_TO DO_
Read through the records below and copy each line that uses the word "Column".

RECORD EXCERPTS START

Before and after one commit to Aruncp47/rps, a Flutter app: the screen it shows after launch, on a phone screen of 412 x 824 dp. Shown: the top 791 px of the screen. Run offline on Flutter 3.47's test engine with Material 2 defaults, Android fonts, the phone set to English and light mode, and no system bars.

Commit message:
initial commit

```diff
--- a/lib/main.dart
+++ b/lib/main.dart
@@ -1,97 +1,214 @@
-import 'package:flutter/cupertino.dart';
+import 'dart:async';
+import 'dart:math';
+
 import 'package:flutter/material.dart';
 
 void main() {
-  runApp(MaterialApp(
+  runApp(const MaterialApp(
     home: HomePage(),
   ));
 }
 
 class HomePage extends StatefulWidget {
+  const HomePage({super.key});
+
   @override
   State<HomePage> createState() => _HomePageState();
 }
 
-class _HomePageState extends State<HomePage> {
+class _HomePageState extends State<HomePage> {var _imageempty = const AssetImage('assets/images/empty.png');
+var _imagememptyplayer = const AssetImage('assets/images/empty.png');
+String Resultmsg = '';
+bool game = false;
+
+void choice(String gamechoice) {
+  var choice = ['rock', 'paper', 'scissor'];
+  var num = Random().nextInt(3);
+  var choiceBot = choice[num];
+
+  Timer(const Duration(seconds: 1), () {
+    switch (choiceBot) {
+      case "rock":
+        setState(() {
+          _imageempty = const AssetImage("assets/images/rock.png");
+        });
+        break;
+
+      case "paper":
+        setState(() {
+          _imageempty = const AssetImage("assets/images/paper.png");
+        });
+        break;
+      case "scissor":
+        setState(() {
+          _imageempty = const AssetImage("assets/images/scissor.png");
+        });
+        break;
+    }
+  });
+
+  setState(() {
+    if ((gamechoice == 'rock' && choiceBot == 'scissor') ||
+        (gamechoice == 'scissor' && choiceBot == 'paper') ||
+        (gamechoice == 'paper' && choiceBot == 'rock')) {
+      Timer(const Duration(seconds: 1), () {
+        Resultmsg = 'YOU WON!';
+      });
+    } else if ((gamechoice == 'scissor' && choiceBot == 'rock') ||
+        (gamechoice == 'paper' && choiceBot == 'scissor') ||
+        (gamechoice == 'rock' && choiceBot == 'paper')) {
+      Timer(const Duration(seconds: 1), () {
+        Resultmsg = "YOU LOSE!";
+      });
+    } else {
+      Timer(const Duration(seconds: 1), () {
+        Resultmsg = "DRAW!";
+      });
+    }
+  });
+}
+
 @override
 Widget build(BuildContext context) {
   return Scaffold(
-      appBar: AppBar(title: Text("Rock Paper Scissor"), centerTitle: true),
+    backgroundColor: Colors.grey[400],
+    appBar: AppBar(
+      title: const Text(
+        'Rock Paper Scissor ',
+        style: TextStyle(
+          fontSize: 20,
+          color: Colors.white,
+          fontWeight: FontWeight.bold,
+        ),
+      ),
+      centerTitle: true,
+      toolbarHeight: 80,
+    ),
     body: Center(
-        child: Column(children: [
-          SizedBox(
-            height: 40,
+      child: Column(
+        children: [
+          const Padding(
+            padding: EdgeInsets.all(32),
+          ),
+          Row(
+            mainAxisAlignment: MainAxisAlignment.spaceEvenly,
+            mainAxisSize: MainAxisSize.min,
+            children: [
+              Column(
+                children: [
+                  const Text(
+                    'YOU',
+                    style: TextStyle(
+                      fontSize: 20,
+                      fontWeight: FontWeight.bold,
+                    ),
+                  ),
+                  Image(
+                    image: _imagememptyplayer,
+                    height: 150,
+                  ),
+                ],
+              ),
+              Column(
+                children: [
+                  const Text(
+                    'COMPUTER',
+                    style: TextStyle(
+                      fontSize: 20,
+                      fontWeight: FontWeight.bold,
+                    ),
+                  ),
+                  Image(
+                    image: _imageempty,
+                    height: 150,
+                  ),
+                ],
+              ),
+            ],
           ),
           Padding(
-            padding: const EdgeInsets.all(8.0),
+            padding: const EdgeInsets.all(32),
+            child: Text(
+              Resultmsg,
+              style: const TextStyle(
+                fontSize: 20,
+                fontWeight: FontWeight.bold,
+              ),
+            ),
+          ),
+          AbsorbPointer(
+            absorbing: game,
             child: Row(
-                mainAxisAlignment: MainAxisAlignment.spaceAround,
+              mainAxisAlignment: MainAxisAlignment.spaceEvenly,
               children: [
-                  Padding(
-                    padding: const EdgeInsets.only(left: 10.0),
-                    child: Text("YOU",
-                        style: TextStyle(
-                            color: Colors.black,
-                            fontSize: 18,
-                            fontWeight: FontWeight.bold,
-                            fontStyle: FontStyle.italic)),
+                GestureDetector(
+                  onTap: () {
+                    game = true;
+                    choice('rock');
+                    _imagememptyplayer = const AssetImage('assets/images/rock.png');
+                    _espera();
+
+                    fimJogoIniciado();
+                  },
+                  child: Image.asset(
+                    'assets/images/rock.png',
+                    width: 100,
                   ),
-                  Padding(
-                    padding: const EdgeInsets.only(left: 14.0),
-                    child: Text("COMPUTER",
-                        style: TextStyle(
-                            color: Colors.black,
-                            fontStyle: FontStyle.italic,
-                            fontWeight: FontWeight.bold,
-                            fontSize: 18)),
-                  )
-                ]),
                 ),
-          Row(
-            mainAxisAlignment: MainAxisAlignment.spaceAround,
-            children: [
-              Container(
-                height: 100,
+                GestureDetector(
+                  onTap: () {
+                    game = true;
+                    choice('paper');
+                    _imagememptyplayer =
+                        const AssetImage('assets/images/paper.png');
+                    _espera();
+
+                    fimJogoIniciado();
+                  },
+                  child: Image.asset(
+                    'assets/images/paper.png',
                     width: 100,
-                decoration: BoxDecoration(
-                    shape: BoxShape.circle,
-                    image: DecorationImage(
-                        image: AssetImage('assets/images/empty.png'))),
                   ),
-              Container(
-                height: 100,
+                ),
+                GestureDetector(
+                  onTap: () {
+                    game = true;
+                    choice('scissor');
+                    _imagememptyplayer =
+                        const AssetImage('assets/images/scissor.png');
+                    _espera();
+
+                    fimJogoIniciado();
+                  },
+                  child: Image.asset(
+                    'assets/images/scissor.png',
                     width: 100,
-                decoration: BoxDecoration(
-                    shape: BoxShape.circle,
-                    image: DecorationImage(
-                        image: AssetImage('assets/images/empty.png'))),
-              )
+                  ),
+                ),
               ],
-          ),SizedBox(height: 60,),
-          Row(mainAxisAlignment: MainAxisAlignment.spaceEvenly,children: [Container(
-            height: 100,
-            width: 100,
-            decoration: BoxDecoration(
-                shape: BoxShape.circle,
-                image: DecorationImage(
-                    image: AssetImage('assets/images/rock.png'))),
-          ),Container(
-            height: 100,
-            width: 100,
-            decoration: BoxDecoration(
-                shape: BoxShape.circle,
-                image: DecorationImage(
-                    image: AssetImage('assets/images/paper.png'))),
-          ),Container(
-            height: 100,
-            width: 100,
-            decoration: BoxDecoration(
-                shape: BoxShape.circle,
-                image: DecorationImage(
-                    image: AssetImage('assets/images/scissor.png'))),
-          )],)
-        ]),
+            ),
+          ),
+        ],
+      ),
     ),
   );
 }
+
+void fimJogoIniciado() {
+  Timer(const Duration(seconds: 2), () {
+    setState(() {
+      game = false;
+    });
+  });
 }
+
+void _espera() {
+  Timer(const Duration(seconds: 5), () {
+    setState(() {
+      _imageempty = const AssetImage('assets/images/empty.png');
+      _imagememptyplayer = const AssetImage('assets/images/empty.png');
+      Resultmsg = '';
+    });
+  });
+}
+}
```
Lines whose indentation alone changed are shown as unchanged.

RECORD EXCERPTS END
RECORD EXCERPTS START

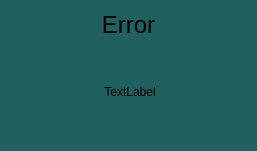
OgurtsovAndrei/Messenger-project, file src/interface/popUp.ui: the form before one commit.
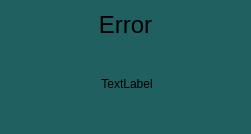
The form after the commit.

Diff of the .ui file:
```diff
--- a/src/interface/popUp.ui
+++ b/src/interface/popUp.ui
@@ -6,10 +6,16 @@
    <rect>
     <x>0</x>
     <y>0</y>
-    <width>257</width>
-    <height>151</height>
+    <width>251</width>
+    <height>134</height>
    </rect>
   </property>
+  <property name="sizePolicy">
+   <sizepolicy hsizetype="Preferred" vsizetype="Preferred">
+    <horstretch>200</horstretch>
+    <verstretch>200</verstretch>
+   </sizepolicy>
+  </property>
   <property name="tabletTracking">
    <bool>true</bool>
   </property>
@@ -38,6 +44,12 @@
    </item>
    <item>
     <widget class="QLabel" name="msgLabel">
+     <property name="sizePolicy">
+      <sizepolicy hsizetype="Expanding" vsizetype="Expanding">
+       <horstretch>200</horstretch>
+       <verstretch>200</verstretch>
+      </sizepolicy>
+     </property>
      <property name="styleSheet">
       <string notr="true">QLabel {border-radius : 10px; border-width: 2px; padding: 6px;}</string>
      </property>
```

RECORD EXCERPTS END
RECORD EXCERPTS START

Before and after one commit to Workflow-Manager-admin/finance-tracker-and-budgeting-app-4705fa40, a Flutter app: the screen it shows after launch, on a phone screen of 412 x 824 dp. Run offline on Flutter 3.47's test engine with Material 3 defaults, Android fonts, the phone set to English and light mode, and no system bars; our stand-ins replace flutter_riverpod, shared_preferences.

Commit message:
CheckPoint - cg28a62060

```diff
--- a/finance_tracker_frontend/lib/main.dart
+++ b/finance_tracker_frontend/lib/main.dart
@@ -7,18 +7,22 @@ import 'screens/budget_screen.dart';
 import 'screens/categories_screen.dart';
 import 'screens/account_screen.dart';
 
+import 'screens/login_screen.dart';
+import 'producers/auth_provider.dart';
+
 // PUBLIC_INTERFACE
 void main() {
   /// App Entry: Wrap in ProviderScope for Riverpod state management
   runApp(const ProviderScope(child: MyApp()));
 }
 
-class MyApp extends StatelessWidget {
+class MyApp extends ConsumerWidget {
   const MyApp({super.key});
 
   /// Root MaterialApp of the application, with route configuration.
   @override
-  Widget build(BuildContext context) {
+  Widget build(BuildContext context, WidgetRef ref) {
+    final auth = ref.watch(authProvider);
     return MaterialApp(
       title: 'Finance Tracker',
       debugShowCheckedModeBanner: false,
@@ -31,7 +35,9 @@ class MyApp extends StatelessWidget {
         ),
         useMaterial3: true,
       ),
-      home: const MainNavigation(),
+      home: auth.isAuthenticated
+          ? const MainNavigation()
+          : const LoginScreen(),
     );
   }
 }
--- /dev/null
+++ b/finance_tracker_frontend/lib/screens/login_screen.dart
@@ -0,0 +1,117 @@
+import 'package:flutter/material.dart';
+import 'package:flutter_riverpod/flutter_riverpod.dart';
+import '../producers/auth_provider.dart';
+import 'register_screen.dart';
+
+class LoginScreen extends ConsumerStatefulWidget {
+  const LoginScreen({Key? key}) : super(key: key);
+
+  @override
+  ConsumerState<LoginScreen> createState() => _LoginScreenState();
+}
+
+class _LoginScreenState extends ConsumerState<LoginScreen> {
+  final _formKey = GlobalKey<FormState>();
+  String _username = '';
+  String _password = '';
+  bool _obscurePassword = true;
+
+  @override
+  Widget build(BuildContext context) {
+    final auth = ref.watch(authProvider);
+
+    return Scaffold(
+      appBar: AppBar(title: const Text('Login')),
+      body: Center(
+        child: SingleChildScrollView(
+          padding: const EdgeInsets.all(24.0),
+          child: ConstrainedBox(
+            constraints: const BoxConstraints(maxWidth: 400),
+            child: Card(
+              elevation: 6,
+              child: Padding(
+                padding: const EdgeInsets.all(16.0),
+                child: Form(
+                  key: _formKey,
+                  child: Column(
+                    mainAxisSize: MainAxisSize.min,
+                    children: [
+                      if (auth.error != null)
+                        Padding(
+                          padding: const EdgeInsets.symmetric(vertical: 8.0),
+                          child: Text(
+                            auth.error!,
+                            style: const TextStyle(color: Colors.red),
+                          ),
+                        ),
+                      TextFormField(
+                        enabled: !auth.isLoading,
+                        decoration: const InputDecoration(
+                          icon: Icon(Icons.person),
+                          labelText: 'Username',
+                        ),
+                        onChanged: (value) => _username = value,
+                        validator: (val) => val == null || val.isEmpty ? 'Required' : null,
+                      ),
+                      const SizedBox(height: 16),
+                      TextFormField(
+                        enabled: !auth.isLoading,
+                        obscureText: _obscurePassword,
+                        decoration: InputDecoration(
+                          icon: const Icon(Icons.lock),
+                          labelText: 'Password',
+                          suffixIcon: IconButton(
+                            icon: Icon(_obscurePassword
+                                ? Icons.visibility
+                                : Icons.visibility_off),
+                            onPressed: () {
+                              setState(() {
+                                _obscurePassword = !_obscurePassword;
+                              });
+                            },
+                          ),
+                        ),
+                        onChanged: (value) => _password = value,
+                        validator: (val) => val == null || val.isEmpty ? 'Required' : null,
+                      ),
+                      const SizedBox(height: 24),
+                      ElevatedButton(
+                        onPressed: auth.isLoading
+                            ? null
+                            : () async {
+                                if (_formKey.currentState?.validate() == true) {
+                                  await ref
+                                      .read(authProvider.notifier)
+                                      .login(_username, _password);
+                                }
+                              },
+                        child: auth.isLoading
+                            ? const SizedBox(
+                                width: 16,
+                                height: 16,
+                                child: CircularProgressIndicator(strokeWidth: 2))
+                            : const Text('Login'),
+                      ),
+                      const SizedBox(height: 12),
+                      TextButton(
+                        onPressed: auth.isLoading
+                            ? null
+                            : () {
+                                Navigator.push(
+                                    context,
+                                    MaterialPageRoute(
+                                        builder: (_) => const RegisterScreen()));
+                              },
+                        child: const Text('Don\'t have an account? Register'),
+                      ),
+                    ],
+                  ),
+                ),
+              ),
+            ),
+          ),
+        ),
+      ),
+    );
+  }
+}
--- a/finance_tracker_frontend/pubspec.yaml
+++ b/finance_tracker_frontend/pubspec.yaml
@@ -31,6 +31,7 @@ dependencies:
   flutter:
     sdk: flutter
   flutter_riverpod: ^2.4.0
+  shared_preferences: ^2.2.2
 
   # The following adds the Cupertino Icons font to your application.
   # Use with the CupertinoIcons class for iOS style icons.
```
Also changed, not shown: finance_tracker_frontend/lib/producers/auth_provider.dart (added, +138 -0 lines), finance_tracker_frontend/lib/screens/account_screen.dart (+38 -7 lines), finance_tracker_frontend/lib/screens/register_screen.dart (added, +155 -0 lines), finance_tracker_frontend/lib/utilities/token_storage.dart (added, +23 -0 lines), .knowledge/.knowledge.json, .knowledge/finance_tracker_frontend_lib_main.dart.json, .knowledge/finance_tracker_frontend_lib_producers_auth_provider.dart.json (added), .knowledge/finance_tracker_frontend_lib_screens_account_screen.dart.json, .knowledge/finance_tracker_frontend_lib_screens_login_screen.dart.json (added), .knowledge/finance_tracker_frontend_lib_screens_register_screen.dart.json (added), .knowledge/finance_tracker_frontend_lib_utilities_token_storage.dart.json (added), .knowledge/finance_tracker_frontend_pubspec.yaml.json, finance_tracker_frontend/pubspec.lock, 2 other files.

RECORD EXCERPTS END

_SOLUTION_
-        child: Column(children: [
+      child: Column(
+              Column(
+              Column(
+                  child: Column(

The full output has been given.